- Extracted material
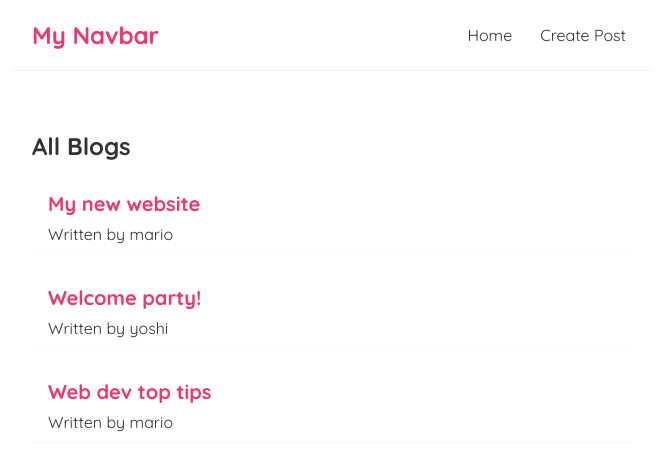
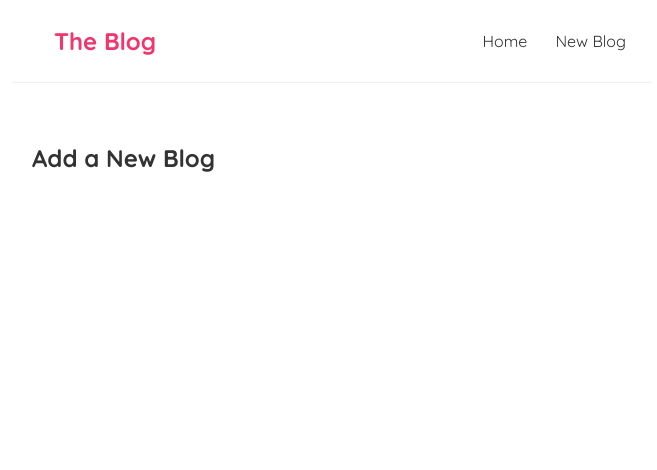
Before and after one commit to Kleriz171/learning-react-2, a React (Vite) app: page /create in a window 1280 px wide. Shown: the top 470 px of the page, without its empty margins (308-965 px from the left). Built offline with nearby package versions, Linux system fonts and the light colour scheme; data requests are answered from the project's data file.

Commit message:
Added Router and Create component with routing links.

```diff
--- a/src/App.jsx
+++ b/src/App.jsx
@@ -1,17 +1,21 @@
 import Navbar from './navbar'
 import Home from './home'
-import { BrowserRouter as Router, Route, Switch } from 'react-router-dom'
+import Create from './Create';
+import { BrowserRouter as Router, Routes, Route } from 'react-router-dom';
 
 function App() {
   return (
-    <>
-    <div className='App'>
-    <Navbar/>
-    <div className='content'>
-    <Home/>
-    </div>
-    </div>
-    </>
+    <Router>
+      <div className='App'>
+        <Navbar/>
+        <div className='content'>
+          <Routes>
+            <Route path='/' element={<Home/>}/>
+            <Route path='/create' element={<Create/>}/>
+          </Routes>
+        </div>
+      </div>
+    </Router>
   )
 }
 
--- /dev/null
+++ b/src/Create.jsx
@@ -0,0 +1,9 @@
+function Create() {
+  return (
+    <div className="create">
+        <h2>Add a New Blog</h2>
+    </div>
+  )
+}
+
+export default Create
--- a/src/navbar.jsx
+++ b/src/navbar.jsx
@@ -1,10 +1,12 @@
+import { Link } from 'react-router-dom';
+
 function Navbar() {
     return (
         <nav className="navbar">
-            <h1>My Navbar</h1>
+            <Link to="/"><h1>The Blog </h1></Link>
             <div className="links">
-                <a href="/">Home</a>
-                <a href="/create">Create Post</a>
+                <Link to="/">Home</Link>
+                <Link to="/create">New Blog</Link>
             </div>
         </nav>
       );
--- a/src/useFetch.jsx
+++ b/src/useFetch.jsx
@@ -4,6 +4,7 @@ function useFetch(url) {
     const [data,setData] = useState(null);
     const [isPending,setIsPending] = useState(true);
     const [error,setError] = useState(null);
+
     useEffect(() => {
         fetch(url)
         .then(res => {
```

- Task instructions
Reproduce each line of the records exactly, omitting any picture.

- Written answer
Before and after one commit to Kleriz171/learning-react-2, a React (Vite) app: page /create in a window 1280 px wide. Shown: the top 470 px of the page, without its empty margins (308-965 px from the left). Built offline with nearby package versions, Linux system fonts and the light colour scheme; data requests are answered from the project's data file.

Commit message:
Added Router and Create component with routing links.

```diff
--- a/src/App.jsx
+++ b/src/App.jsx
@@ -1,17 +1,21 @@
 import Navbar from './navbar'
 import Home from './home'
-import { BrowserRouter as Router, Route, Switch } from 'react-router-dom'
+import Create from './Create';
+import { BrowserRouter as Router, Routes, Route } from 'react-router-dom';
 
 function App() {
   return (
-    <>
-    <div className='App'>
-    <Navbar/>
-    <div className='content'>
-    <Home/>
-    </div>
-    </div>
-    </>
+    <Router>
+      <div className='App'>
+        <Navbar/>
+        <div className='content'>
+          <Routes>
+            <Route path='/' element={<Home/>}/>
+            <Route path='/create' element={<Create/>}/>
+          </Routes>
+        </div>
+      </div>
+    </Router>
   )
 }
 
--- /dev/null
+++ b/src/Create.jsx
@@ -0,0 +1,9 @@
+function Create() {
+  return (
+    <div className="create">
+        <h2>Add a New Blog</h2>
+    </div>
+  )
+}
+
+export default Create
--- a/src/navbar.jsx
+++ b/src/navbar.jsx
@@ -1,10 +1,12 @@
+import { Link } from 'react-router-dom';
+
 function Navbar() {
     return (
         <nav className="navbar">
-            <h1>My Navbar</h1>
+            <Link to="/"><h1>The Blog </h1></Link>
             <div className="links">
-                <a href="/">Home</a>
-                <a href="/create">Create Post</a>
+                <Link to="/">Home</Link>
+                <Link to="/create">New Blog</Link>
             </div>
         </nav>
       );
--- a/src/useFetch.jsx
+++ b/src/useFetch.jsx
@@ -4,6 +4,7 @@ function useFetch(url) {
     const [data,setData] = useState(null);
     const [isPending,setIsPending] = useState(true);
     const [error,setError] = useState(null);
+
     useEffect(() => {
         fetch(url)
         .then(res => {
```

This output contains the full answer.